Version difference data:
● ● ● ● ●

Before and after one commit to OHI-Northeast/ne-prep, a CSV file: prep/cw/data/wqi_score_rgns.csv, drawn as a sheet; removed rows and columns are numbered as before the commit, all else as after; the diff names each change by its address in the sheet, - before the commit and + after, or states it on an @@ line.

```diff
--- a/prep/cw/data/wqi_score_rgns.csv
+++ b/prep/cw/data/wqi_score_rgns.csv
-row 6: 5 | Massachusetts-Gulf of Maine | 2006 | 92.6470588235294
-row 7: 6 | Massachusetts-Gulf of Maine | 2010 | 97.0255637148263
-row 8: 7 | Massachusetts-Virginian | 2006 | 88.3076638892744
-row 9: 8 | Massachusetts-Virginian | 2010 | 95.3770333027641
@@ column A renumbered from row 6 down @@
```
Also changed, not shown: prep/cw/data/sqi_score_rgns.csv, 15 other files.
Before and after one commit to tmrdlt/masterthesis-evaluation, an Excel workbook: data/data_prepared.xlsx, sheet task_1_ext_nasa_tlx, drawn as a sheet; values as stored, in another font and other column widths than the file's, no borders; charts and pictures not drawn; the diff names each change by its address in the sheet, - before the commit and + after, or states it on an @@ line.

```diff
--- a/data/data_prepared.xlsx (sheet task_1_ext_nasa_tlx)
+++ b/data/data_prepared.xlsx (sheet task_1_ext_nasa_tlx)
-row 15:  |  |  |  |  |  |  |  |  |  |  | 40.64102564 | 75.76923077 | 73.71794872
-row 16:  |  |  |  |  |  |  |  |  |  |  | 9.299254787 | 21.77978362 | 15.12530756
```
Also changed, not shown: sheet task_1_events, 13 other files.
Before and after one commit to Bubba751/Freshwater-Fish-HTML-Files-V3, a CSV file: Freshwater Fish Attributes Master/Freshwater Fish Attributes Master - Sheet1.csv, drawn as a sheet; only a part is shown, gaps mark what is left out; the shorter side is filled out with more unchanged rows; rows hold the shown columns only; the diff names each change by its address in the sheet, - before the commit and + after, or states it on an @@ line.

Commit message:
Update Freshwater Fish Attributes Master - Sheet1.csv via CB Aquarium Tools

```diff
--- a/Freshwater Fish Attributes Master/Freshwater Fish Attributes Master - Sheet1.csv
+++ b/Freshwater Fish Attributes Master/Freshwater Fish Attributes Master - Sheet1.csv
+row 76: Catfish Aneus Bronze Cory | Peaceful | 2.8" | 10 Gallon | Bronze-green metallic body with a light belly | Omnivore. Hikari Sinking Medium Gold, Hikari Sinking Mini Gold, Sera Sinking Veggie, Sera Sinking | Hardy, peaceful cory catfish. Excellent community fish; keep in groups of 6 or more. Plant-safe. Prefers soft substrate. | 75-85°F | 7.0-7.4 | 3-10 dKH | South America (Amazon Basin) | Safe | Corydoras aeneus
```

● ● ● ● ●

**ACTIVITY:** Every record above needs to be copied exactly.

**RESPONSE TO THIS TASK:**
Before and after one commit to OHI-Northeast/ne-prep, a CSV file: prep/cw/data/wqi_score_rgns.csv, drawn as a sheet; removed rows and columns are numbered as before the commit, all else as after; the diff names each change by its address in the sheet, - before the commit and + after, or states it on an @@ line.

```diff
--- a/prep/cw/data/wqi_score_rgns.csv
+++ b/prep/cw/data/wqi_score_rgns.csv
-row 6: 5 | Massachusetts-Gulf of Maine | 2006 | 92.6470588235294
-row 7: 6 | Massachusetts-Gulf of Maine | 2010 | 97.0255637148263
-row 8: 7 | Massachusetts-Virginian | 2006 | 88.3076638892744
-row 9: 8 | Massachusetts-Virginian | 2010 | 95.3770333027641
@@ column A renumbered from row 6 down @@
```
Also changed, not shown: prep/cw/data/sqi_score_rgns.csv, 15 other files.
Before and after one commit to tmrdlt/masterthesis-evaluation, an Excel workbook: data/data_prepared.xlsx, sheet task_1_ext_nasa_tlx, drawn as a sheet; values as stored, in another font and other column widths than the file's, no borders; charts and pictures not drawn; the diff names each change by its address in the sheet, - before the commit and + after, or states it on an @@ line.

```diff
--- a/data/data_prepared.xlsx (sheet task_1_ext_nasa_tlx)
+++ b/data/data_prepared.xlsx (sheet task_1_ext_nasa_tlx)
-row 15:  |  |  |  |  |  |  |  |  |  |  | 40.64102564 | 75.76923077 | 73.71794872
-row 16:  |  |  |  |  |  |  |  |  |  |  | 9.299254787 | 21.77978362 | 15.12530756
```
Also changed, not shown: sheet task_1_events, 13 other files.
Before and after one commit to Bubba751/Freshwater-Fish-HTML-Files-V3, a CSV file: Freshwater Fish Attributes Master/Freshwater Fish Attributes Master - Sheet1.csv, drawn as a sheet; only a part is shown, gaps mark what is left out; the shorter side is filled out with more unchanged rows; rows hold the shown columns only; the diff names each change by its address in the sheet, - before the commit and + after, or states it on an @@ line.

Commit message:
Update Freshwater Fish Attributes Master - Sheet1.csv via CB Aquarium Tools

```diff
--- a/Freshwater Fish Attributes Master/Freshwater Fish Attributes Master - Sheet1.csv
+++ b/Freshwater Fish Attributes Master/Freshwater Fish Attributes Master - Sheet1.csv
+row 76: Catfish Aneus Bronze Cory | Peaceful | 2.8" | 10 Gallon | Bronze-green metallic body with a light belly | Omnivore. Hikari Sinking Medium Gold, Hikari Sinking Mini Gold, Sera Sinking Veggie, Sera Sinking | Hardy, peaceful cory catfish. Excellent community fish; keep in groups of 6 or more. Plant-safe. Prefers soft substrate. | 75-85°F | 7.0-7.4 | 3-10 dKH | South America (Amazon Basin) | Safe | Corydoras aeneus
```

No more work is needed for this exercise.